=== Exercise objective ===
In the material below, find each line with the string "shown" and copy it.

=== Data extract ===
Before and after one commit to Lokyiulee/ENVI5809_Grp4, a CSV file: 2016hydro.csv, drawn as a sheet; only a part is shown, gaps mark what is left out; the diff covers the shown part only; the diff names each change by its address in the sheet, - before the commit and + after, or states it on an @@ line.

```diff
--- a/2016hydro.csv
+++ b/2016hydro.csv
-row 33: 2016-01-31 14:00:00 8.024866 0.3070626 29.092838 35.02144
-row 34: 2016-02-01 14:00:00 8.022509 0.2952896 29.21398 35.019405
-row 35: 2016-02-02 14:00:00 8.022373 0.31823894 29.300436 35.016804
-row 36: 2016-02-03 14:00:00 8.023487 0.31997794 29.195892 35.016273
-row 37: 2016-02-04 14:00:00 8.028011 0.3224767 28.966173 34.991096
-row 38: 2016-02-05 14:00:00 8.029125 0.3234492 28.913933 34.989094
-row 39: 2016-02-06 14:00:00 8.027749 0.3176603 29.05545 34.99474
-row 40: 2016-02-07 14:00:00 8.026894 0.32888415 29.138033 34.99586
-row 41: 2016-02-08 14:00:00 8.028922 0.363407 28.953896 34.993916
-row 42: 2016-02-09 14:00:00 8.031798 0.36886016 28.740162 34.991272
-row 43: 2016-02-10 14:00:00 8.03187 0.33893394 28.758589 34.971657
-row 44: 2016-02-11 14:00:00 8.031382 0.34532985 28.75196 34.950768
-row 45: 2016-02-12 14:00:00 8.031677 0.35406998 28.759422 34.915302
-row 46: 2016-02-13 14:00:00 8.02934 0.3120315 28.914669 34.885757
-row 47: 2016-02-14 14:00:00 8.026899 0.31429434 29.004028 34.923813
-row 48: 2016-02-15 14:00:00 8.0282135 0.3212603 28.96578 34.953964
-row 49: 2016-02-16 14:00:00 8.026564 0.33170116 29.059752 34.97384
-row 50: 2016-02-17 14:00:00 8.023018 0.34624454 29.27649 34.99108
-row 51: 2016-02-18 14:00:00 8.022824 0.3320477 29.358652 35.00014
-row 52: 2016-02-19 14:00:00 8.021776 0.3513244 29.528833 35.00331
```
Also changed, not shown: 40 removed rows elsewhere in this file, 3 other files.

=== Response ===
Before and after one commit to Lokyiulee/ENVI5809_Grp4, a CSV file: 2016hydro.csv, drawn as a sheet; only a part is shown, gaps mark what is left out; the diff covers the shown part only; the diff names each change by its address in the sheet, - before the commit and + after, or states it on an @@ line.
Also changed, not shown: 40 removed rows elsewhere in this file, 3 other files.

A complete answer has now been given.